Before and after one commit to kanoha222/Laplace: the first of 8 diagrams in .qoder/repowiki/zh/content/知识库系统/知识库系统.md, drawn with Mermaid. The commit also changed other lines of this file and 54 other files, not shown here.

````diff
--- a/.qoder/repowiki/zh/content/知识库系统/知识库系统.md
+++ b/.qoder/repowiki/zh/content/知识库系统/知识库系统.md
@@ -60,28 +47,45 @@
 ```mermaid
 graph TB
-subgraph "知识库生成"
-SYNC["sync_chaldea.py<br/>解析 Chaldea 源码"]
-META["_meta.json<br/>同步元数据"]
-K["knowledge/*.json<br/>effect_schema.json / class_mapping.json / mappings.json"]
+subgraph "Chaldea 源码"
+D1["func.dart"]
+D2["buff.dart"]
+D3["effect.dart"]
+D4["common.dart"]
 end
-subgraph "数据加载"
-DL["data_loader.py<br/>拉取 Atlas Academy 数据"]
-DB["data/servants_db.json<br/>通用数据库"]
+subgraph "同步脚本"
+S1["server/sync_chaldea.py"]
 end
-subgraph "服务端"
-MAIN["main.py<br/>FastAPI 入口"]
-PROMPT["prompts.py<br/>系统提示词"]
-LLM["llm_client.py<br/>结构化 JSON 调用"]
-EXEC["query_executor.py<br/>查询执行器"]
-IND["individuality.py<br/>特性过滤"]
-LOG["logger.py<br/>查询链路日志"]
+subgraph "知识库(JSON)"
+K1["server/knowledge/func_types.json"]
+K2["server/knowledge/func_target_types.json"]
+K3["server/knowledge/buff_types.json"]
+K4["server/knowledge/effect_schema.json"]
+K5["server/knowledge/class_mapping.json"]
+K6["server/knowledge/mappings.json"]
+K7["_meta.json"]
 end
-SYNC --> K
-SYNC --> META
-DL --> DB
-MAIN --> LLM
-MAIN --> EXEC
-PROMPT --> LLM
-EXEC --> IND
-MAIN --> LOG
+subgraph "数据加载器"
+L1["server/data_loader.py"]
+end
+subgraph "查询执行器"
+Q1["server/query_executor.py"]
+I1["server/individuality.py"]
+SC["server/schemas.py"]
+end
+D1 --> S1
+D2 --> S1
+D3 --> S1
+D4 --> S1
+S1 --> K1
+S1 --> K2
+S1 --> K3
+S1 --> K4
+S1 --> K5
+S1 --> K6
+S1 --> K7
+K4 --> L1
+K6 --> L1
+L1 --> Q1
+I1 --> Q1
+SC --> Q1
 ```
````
###
### Directions
Whenever the string "subgraph" turns up in a line of the data, copy that line.

### Answer for this exercise
-subgraph "知识库生成"
+subgraph "Chaldea 源码"
-subgraph "数据加载"
+subgraph "同步脚本"
-subgraph "服务端"
+subgraph "知识库(JSON)"
+subgraph "数据加载器"
+subgraph "查询执行器"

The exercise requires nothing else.